• _YOUR GOAL_
Your answer should consist of every line in the records that holds "html".

Front-end code edit data
╔══
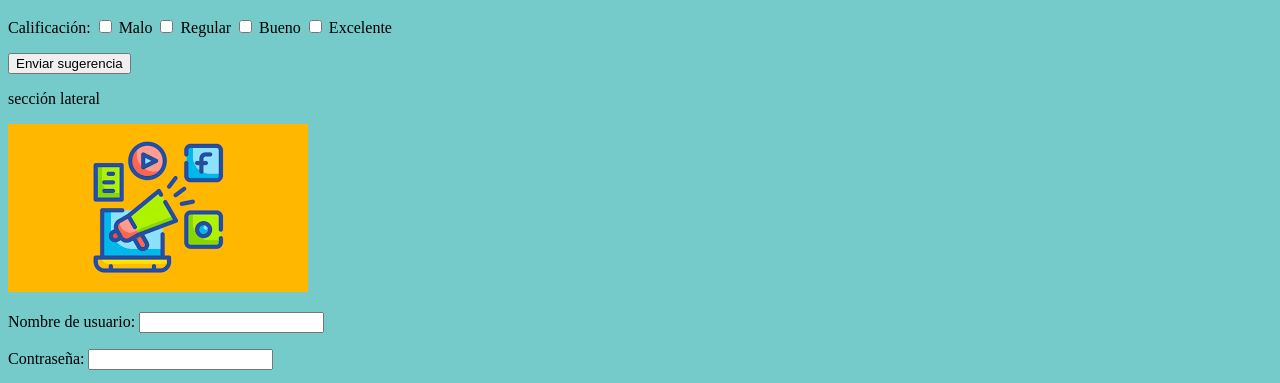
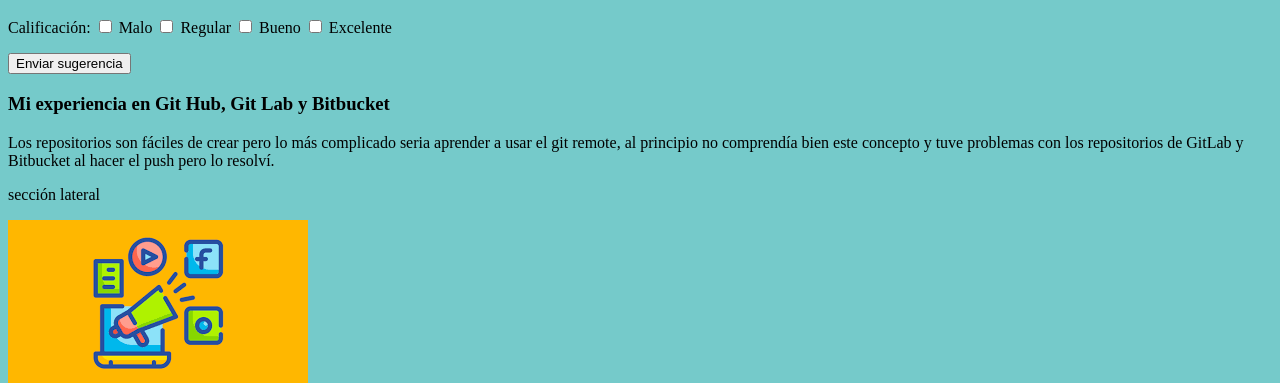
Before and after one commit to RicardoPaltin/MiPrimeraPaginaWeb, a plain HTML site: page Index.html in a window 1280 px wide. Shown: the part 2003-2386 px from the top of the page. Drawn offline with Linux system fonts and the light colour scheme.

Commit message:
tercer comit

```diff
--- a/Index.html
+++ b/Index.html
@@ -131,6 +131,13 @@
 
             </form>
 
+            <h1>Mi experiencia en Git Hub, Git Lab y Bitbucket</h1>
+            <p>Los repositorios son fáciles de crear pero lo más complicado
+                seria aprender a usar el git remote, al principio no comprendía
+                bien este concepto y tuve problemas con los repositorios de GitLab
+                y Bitbucket al hacer el push pero lo resolví.
+            </p>
+
         </section>
         <aside>
             <p>sección lateral</p>
```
╚══
• _EXPECTED ANSWER_
Before and after one commit to RicardoPaltin/MiPrimeraPaginaWeb, a plain HTML site: page Index.html in a window 1280 px wide. Shown: the part 2003-2386 px from the top of the page. Drawn offline with Linux system fonts and the light colour scheme.
--- a/Index.html
+++ b/Index.html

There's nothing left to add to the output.